A better idea to me is for the movement to continue general assemblies and teach-in’s but to go home at night. That way there is some visibility but no built in excuse for people to hate it. It just seems like the illegal occupation has stopped the conversation.
Okay – so we’re in a virtual coffee shop so let’s talk coffee shop. I’m not a Starbucks customer so I’m wondering about a commerical I saw tonight. It showed an iced drink that appeared to be coffee based. Have they had this for long? Is this to compete directly against the Iced Cap? (Which I have tried and don’t like so I won’t be trying the Starbucks version either so don’t bother trying to convince me)
Because 64% of the illiterate people in the world are female
Because only half of all women in North America can expect a company pension and at half of what most men collect
Because in some countries a woman’s testimony only counts half as much as a man’s
Because 99% of the world’s wealth is held by men
Because many women do not have access to birth control or safe abortion
Because genital mutilation still occurs within many cultures
Because 17.7 million American women have been victims of attempted or completed rape
Because rape within marriage isn’t counted as rape in many areas (and by many people)
Because women make up 80% of the 800,000 people trafficked annually, with 79% trafficked for sexual exploitation
Because 60 million girls worldwide are married before they turn 18, often in arranged marriages
Because only 20 countries out of 196 currently have a female head of state
Because murder occurs in the name of honour within our borders
Because women should be treated as equals – no more and certainly, no less.
“I have measured out my life with coffee spoons”
The Love Song of J. Alfred Prufrock
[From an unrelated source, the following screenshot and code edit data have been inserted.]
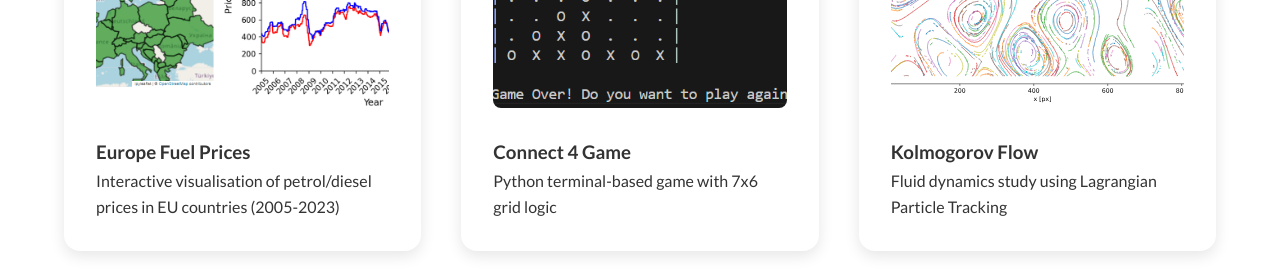
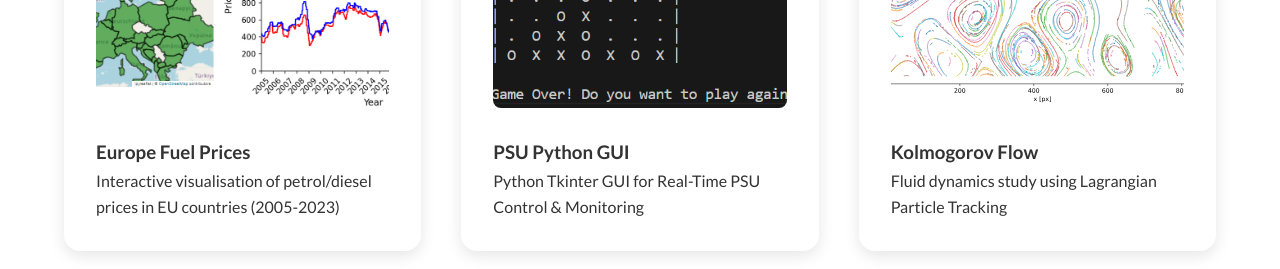
Before and after one commit to abelraj20/abelraj20.github.io, a plain HTML site: page index.html in a window 1280 px wide. Shown: the part 1860-2129 px from the top of the page. Drawn offline with Linux system fonts and the light colour scheme.

Commit message:
Update index.html

```diff
--- a/index.html
+++ b/index.html
@@ -65,9 +65,9 @@
                         <p>Interactive visualisation of petrol/diesel prices in EU countries (2005-2023)</p>
                     </div>
                     <div class="project-card">
-                        <img src="pics/proj2.png" alt="Connect 4">
-                        <h3>Connect 4 Game</h3>
-                        <p>Python terminal-based game with 7x6 grid logic</p>
+                        <img src="pics/proj2.png" alt="PSU Python GUI">
+                        <h3>PSU Python GUI</h3>
+                        <p>Python Tkinter GUI for Real-Time PSU Control & Monitoring</p>
                     </div>
                     <div class="project-card">
                         <img src="pics/proj3.svg" alt="Kolmogorov Flow">
```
Many years ago there was a coffee shop in the small town I grew up in. It was called by various names but always had the same cast of characters. It was a place where you could sit for hours with a cup of coffee (or tea) and chat. You talked with people you had known for years, some you just met and some who you wished you had never met. The subject? Anything and everything. Conversations about the world and what matters in it. I intend my blog to be the same. The only rule is respect – feel free to disagree with me (in fact it makes it more interesting) – just tell me why you’ve come to a different conclusion looking at the same world.
As a society, we don’t tend to have deep conversations with loved ones or strangers. I think the reasons for this are many – we don’t have time to think things through and come up with our own opinion, we’re afraid of offending others or we don’t think our opinion matters. We figure we are so different from others that there’s no point in saying anything. But if we’re all so different are we really?
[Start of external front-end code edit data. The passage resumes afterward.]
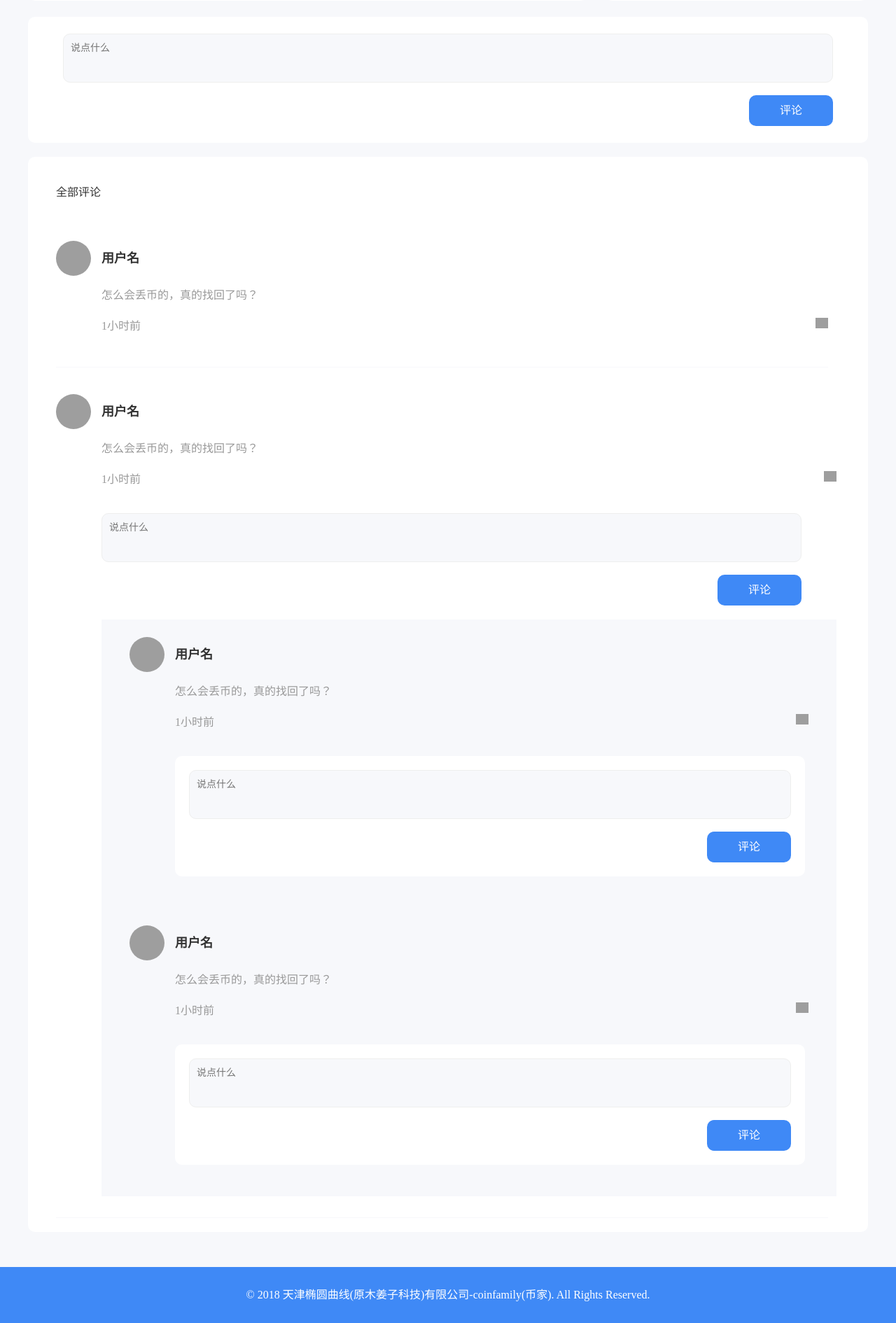
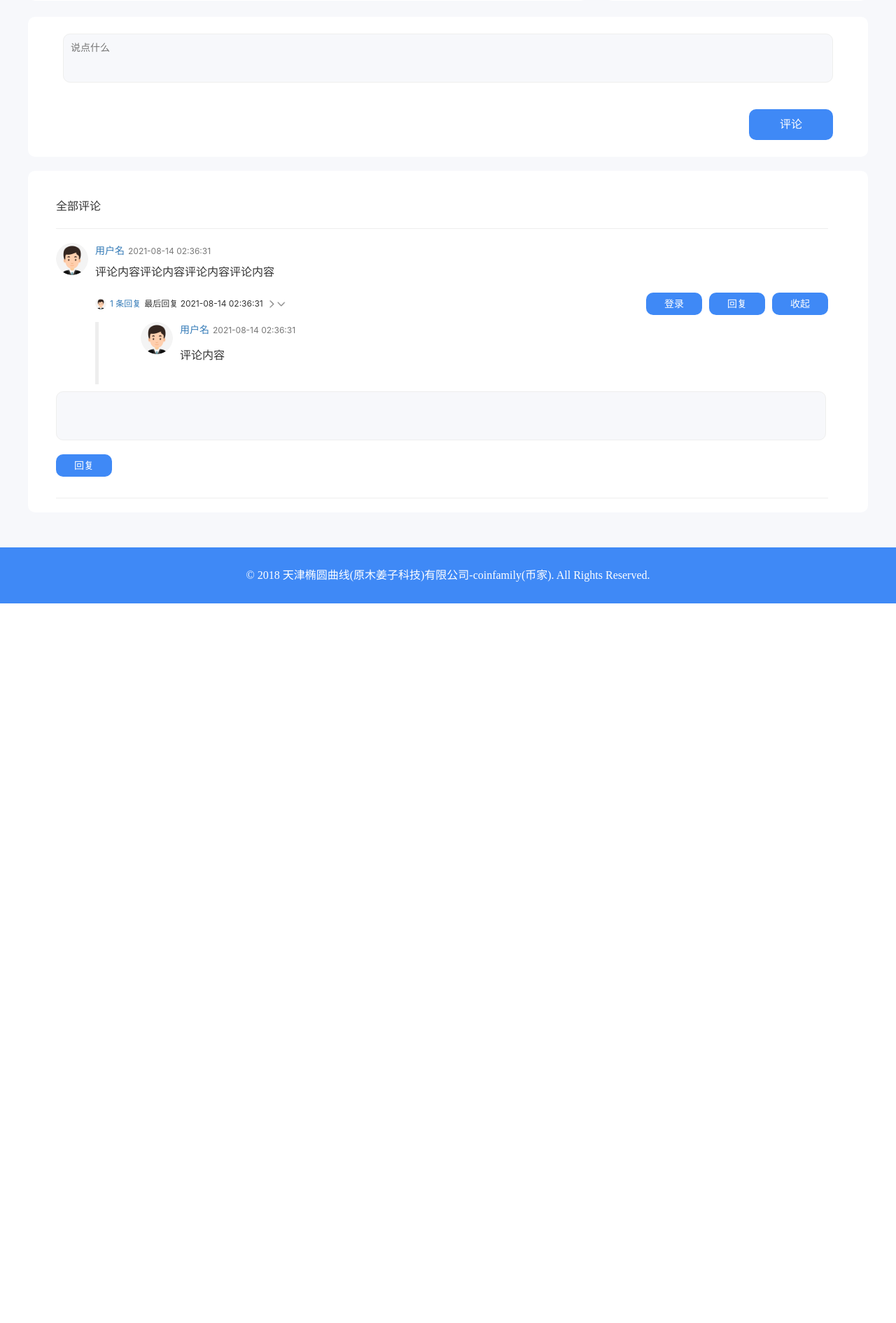
Before and after one commit to guoshijiang/scoinfamily, a Django app: template common/templates/web/pages/event/event_detail.html in a window 1280 px wide. Shown: the part 422-2312 px from the top of the page at 70% size. After the commit the page ends 1284 px from the top, so only its background shows below. Run offline with Django 3.2, Linux system fonts and the light colour scheme; the template is opened without the code that fills it, so the values that code supplies are empty; some libraries are stand-ins or nearby versions; grey boxes are pictures that could not be loaded.

Commit message:
评论完成

```diff
--- a/common/static/web/css/eventDetail.css
+++ b/common/static/web/css/eventDetail.css
@@ -268,7 +268,7 @@
   margin-top: 23px;
   margin-bottom: 20px;
 }
-.event-detail-container .comment-box .comment-text-area {
+.comment-text-area {
   display: block;
   width: 1100px;
   height: 70px;
@@ -282,6 +282,7 @@
   color: #333;
   line-height: 20px;
   resize: none;
+  margin-bottom: 20px;
 }
 .event-detail-container .comment-box .btn-box {
   width: 100%;
@@ -383,3 +384,141 @@
 .event-detail-container .all-comment-container .comment-list .comment-item .comment-box .comment-text-area {
   width: 100%;
 }
+
+.forum-content-container .comment-list-box {
+  width: 100%;
+  border-top: 1px solid #eee;
+}
+.forum-content-container .comment-list-box .comment-item {
+  width: 100%;
+  padding: 20px 0;
+  border-bottom: 1px solid #eee;
+}
+.forum-content-container .comment-list-box .comment-item .top-comment {
+  width: 100%;
+  display: flex;
+}
+.forum-content-container .comment-list-box .comment-item .top-comment .img-box {
+  margin-right: 10px;
+}
+.forum-content-container .comment-list-box .comment-item .top-comment .img-box img {
+  width: 46px;
+  height: 46px;
+  border-radius: 50%;
+}
+.forum-content-container .comment-list-box .comment-item .top-comment .right-info-box {
+  width: 1120px;
+}
+.forum-content-container .comment-list-box .comment-item .top-comment .right-info-box .name {
+  font-size: 14px;
+  color: #337ab7;
+  margin-bottom: 10px;
+}
+.forum-content-container .comment-list-box .comment-item .top-comment .right-info-box .name span {
+  font-size: 12px;
+  color: #777;
+  margin-left: 5px;
+}
+.forum-content-container .comment-list-box .comment-item .top-comment .right-info-box .content {
+  font-size: 16px;
+  line-height: 20px;
+  color: #333;
+}
+.forum-content-container .comment-list-box .comment-item .top-comment .right-info-box .reply-box {
+  margin-top: 20px;
+  margin-bottom: 10px;
+  display: flex;
+  justify-content: space-between;
+  align-items: center;
+}
+.forum-content-container .comment-list-box .comment-item .top-comment .right-info-box .reply-box .left {
+  display: flex;
+  align-items: center;
+}
+.forum-content-container .comment-list-box .comment-item .top-comment .right-info-box .reply-box .right {
+  display: flex;
+  align-items: center;
+}
+.forum-content-container .comment-list-box .comment-item .top-comment .right-info-box .reply-box .right img {
+  width: 30px;
+  height: 30px;
+  margin-right: 15px;
+  cursor: pointer;
+}
+.forum-content-container .comment-list-box .comment-item .top-comment .right-info-box .reply-box .small-img-box {
+  margin-right: 5px;
+}
+.forum-content-container .comment-list-box .comment-item .top-comment .right-info-box .reply-box .small-img-box img {
+  display: block;
+  width: 16px;
+  height: 16px;
+  border-radius: 50%;
+}
+.forum-content-container .comment-list-box .comment-item .top-comment .right-info-box .reply-box .num {
+  font-size: 12px;
+  color: #337ab7;
+  margin-right: 5px;
+}
+.forum-content-container .comment-list-box .comment-item .top-comment .right-info-box .reply-box .text {
+  font-size: 12px;
+  color: #333;
+  margin-right: 5px;
+}
+.forum-content-container .comment-list-box .comment-item .top-comment .right-info-box .reply-box .icon {
+  font-size: 14px;
+  color: #337ab7;
+  cursor: pointer;
+}
+.forum-content-container .comment-list-box .comment-item .top-comment .right-info-box .reply-list {
+  display: flex;
+  border-left: 5px solid #eee;
+  padding-left: 60px;
+}
+.forum-content-container .comment-list-box .comment-item .top-comment .right-info-box .reply-list ul li {
+  display: flex;
+  margin-bottom: 20px;
+}
+.forum-content-container .comment-list-box .comment-item .top-comment .right-info-box .reply-list ul li:last-child {
+  margin-bottom: 0;
+}
+.forum-content-container .comment-list-box .comment-item .top-comment .right-info-box .reply-list .left-header-img {
+  width: 46px;
+  height: 46px;
+  margin-right: 10px;
+}
+.forum-content-container .comment-list-box .comment-item .top-comment .right-info-box .reply-list .left-header-img img {
+  width: 46px;
+  height: 46px;
+  border-radius: 50%;
+}
+.forum-content-container .comment-list-box .comment-item .top-comment .right-info-box .reply-list .right-reply-info-box .name {
+  font-size: 14px;
+  color: #337ab7;
+  margin-bottom: 15px;
+}
+.forum-content-container .comment-list-box .comment-item .top-comment .right-info-box .reply-list .right-reply-info-box .time {
+  font-size: 12px;
+  color: #777;
+  margin-left: 5px;
+}
+.forum-content-container .comment-list-box .comment-item .top-comment .right-info-box .reply-list .right-reply-info-box .reply-text {
+  font-size: 16px;
+  line-height: 20px;
+  color: #333;
+}
+.forum-content-container .comment-list-box .comment-item .text-area-box {
+  padding: 10px 0;
+  display: flex;
+  flex-direction: column;
+}
+.forum-content-container .comment-list-box .comment-item .text-area-box .text-area {
+  width: 100%;
+  margin-bottom: 20px;
+}
+.forum-content-container .comment-list-box .comment-item .text-area-box .publish-btn {
+  width: 100px;
+  align-self: flex-end;
+}
+.forum-content-container .comment-list-box .comment-item .top-comment .right-info-box .reply-list.reply-hidden {
+  display: none;
+}
--- a/common/templates/web/pages/event/event_detail.html
+++ b/common/templates/web/pages/event/event_detail.html
@@ -87,57 +87,54 @@
           </div>
         </div>
         <!-- 全部评论 all-comment -->
-        <div class="all-comment-container">
+        <div class="all-comment-container forum-content-container">
           <p class="title">全部评论</p>
-          <div class="comment-list">
-            <div class="comment-item">
-              <img class="user-img" src="https://iph.href.lu/50x50?fg=ffffff&bg=0b5394" alt="">
-              <div class="content-info">
-                <p class="user-name">用户名</p>
-                <p class="comment-text">怎么会丢币的，真的找回了吗？</p>
-                <div class="time-box"><p>1小时前</p><img src="https://iph.href.lu/18x15?fg=ffffff&bg=0b5394" alt=""></div>
-              </div>
-            </div>
-            <div class="comment-item">
-              <img class="user-img" src="https://iph.href.lu/50x50?fg=ffffff&bg=0b5394" alt="">
-              <div class="content-info">
-                <p class="user-name">用户名</p>
-                <p class="comment-text">怎么会丢币的，真的找回了吗？</p>
-                <div class="time-box"><p>1小时前</p><img src="https://iph.href.lu/18x15?fg=ffffff&bg=0b5394" alt=""></div>
-                <div class="w1000 comment-box">
-                  <textarea class="comment-text-area" rows="10" placeholder="说点什么"></textarea>
-                  <div class="btn-box">
-                    <div class="comment-btn">评论</div>
+          <div class="comment-list-box">
+            <div
+              class="comment-item"
+            >
+              <div class="top-comment">
+                <div class="img-box"><img src="{% static 'web/images/touxiang_d.png' %}" alt=""></div>
+                <div class="right-info-box">
+                  <p class="name">用户名<span>2021-08-14 02:36:31</span></p>
+                  <p class="content">评论内容评论内容评论内容评论内容</p>
+                  <div class="reply-box">
+                    <div class="left">
+                      <div class="small-img-box"><img src="{% static 'web/images/touxiang_d.png' %}" alt=""></div>
+                      <span class="num">1 条回复</span>
+                      <span class="text">最后回复 2021-08-14 02:36:31</span>
+                      <img src="{% static 'web/images/icon-right.png' %}" alt="" style="width: 14px;height: 14px;cursor: pointer;">
+                      <img src="{% static 'web/images/icon-bottom.png' %}" alt="" style="width: 14px;height: 14px;cursor: pointer;">
+                    </div>
+                    <div class="left" v-else></div>
+                    <div class="right">
+                      <a class="el-button primary" href="#" target="_blank" style="width: 80px;height: 32px;margin-right: 10px;">登录</a>
+                      <div class="el-button primary" style="width: 80px;height: 32px;margin-right: 10px;">回复</div>
+                      <div class="el-button primary" style="width: 80px;height: 32px;">收起</div>
+                    </div>
+                  </div>
+                  <div class="reply-list"> <!--  添加class： reply-hidden 会隐藏 -->
+                    <ul>
+                      <li
+                      >
+                        <div class="left-header-img"><img src="{% static 'web/images/touxiang_d.png' %}" alt=""></div>
+                        <div class="right-reply-info-box">
+                          <p><span class="name">用户名<span class="time">2021-08-14 02:36:31</span></span></p>
+                          <p class="reply-text">评论内容</p>
+                        </div>
+                      </li>
+                    </ul>
                   </div>
                 </div>
-                <div class="child-comment">
-                  <img class="user-img" src="https://iph.href.lu/50x50?fg=ffffff&bg=0b5394" alt="">
-                  <div class="content-info">
-                    <p class="user-name">用户名</p>
-                    <p class="comment-text">怎么会丢币的，真的找回了吗？</p>
-                    <div class="time-box"><p>1小时前</p><img src="https://iph.href.lu/18x15?fg=ffffff&bg=0b5394" alt=""></div>
-                    <div class="comment-box">
-                      <textarea class="comment-text-area" rows="10" placeholder="说点什么"></textarea>
-                      <div class="btn-box">
-                        <div class="comment-btn">评论</div>
-                      </div>
-                    </div>
-                  </div>
-                </div>
-                <div class="child-comment">
-                  <img class="user-img" src="https://iph.href.lu/50x50?fg=ffffff&bg=0b5394" alt="">
-                  <div class="content-info">
-                    <p class="user-name">用户名</p>
-                    <p class="comment-text">怎么会丢币的，真的找回了吗？</p>
-                    <div class="time-box"><p>1小时前</p><img src="https://iph.href.lu/18x15?fg=ffffff&bg=0b5394" alt=""></div>
-                    <div class="comment-box">
-                      <textarea class="comment-text-area" rows="10" placeholder="说点什么"></textarea>
-                      <div class="btn-box">
-                        <div class="comment-btn">评论</div>
-                      </div>
-                    </div>
-                  </div>
-                </div>
+              </div>
+              <div class="text-area-box">
+                <textarea
+                  row="4"
+                  placeholder="请输入内容"
+                  class="comment-text-area"
+                >
+                </textarea>
+                <div class="el-button primary" style="width: 80px;height: 32px;">回复</div>
               </div>
             </div>
           </div>
```
Also changed, not shown: common/static/web/css/tool.css (+10 -0 lines), common/static/web/images/icon-bottom.png (added), common/static/web/images/icon-right.png (added).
And what do we lose by not having those conversations? Ask the occupiers if they feel like they’ve been listened to before they took the drastic step of occupying public places. Ask people who don’t vote if they feel like they’re listened to. If we don’t speak then how can anyone hear?
I’ve moved the coffee shop online. (Just as well since the combination of a smoking ban and people spending $5 all night drove it out of business.) Welcome to Cup Conversations. Put on the kettle and stay for a bit.